What to work on
Pick out and copy every line below that has the word "into".

Extracted information START

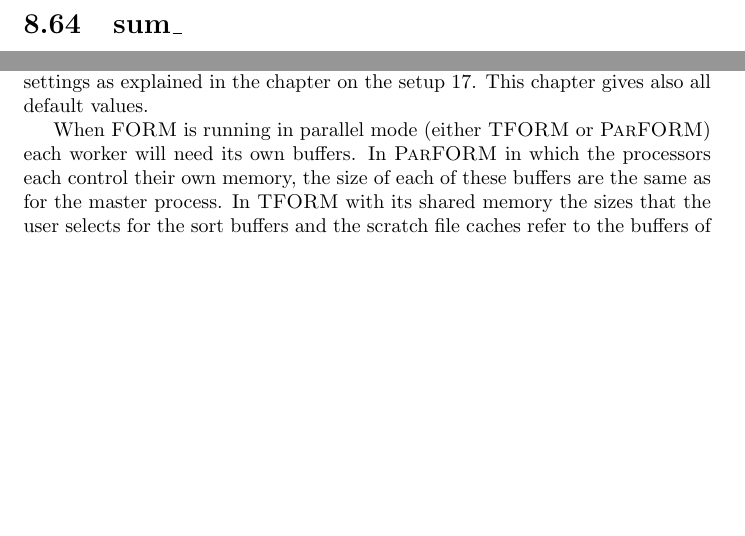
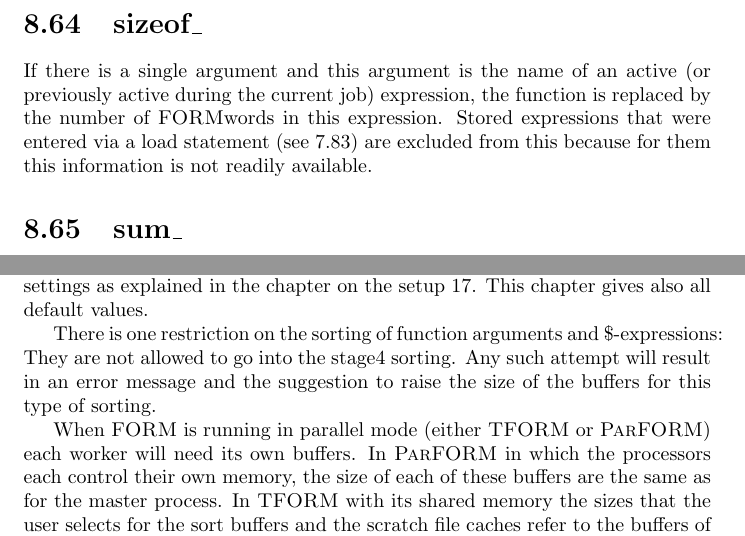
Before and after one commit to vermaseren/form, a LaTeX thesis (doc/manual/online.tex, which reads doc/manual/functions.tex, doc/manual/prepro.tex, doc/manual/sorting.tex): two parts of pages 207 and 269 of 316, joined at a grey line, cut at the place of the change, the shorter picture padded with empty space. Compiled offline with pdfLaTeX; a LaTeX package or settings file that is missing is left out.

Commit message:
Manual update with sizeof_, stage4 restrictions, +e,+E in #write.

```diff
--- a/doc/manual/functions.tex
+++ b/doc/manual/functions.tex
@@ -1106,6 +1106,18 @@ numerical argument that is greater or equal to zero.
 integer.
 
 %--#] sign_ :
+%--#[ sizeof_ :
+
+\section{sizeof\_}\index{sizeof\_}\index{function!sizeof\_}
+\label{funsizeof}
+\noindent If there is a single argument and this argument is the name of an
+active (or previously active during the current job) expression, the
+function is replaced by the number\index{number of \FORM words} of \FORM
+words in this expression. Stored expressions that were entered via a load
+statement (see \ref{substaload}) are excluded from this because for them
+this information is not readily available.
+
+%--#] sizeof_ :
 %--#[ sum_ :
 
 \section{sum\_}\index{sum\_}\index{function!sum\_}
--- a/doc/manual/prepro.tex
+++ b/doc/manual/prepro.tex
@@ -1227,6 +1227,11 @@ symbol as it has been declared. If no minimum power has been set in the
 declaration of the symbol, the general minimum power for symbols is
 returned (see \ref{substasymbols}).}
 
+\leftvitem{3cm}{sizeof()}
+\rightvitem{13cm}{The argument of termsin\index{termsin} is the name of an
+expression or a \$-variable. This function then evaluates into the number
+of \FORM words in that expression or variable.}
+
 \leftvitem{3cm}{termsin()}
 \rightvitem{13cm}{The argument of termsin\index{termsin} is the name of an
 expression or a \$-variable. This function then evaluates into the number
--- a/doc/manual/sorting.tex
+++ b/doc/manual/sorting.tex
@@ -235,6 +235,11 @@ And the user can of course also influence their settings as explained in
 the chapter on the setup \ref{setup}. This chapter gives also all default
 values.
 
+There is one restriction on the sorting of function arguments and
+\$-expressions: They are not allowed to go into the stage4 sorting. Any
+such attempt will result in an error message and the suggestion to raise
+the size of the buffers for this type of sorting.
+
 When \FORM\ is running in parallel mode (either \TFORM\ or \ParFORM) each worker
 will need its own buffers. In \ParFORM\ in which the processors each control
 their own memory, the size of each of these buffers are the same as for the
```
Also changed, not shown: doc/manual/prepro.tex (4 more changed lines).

Extracted information END
Extracted information START

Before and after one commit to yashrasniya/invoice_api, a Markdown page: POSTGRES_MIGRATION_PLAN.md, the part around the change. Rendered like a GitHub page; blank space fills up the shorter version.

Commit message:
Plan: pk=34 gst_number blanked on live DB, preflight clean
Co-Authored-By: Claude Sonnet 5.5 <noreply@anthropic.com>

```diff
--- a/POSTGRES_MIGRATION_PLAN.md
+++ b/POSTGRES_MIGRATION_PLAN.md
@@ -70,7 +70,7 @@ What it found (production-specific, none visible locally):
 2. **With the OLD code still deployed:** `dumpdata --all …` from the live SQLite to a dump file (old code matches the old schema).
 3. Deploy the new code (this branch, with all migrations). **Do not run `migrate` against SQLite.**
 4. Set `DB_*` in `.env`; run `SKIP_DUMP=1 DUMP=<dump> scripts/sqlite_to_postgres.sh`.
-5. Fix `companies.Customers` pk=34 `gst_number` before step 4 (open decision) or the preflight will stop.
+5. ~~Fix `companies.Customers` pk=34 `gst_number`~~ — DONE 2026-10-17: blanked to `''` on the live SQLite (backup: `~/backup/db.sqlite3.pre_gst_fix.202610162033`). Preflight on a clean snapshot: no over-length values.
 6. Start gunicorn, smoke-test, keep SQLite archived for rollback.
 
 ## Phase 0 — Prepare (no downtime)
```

Extracted information END
Extracted information START

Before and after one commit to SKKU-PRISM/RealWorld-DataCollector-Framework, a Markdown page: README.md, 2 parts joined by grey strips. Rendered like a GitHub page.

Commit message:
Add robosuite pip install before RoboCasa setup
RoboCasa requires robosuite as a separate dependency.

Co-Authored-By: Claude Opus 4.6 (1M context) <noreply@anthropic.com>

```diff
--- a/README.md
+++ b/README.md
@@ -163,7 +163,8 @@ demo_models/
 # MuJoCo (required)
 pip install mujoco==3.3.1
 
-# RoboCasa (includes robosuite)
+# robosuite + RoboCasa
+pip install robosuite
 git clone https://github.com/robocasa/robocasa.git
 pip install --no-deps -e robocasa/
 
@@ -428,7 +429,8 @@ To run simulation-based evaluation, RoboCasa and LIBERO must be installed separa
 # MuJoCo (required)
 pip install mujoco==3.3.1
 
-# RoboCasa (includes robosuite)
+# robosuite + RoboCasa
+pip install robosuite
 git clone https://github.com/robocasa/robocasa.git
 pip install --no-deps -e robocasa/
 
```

Extracted information END

The completed task
+expression or a \$-variable. This function then evaluates into the number
 expression or a \$-variable. This function then evaluates into the number
+\$-expressions: They are not allowed to go into the stage4 sorting. Any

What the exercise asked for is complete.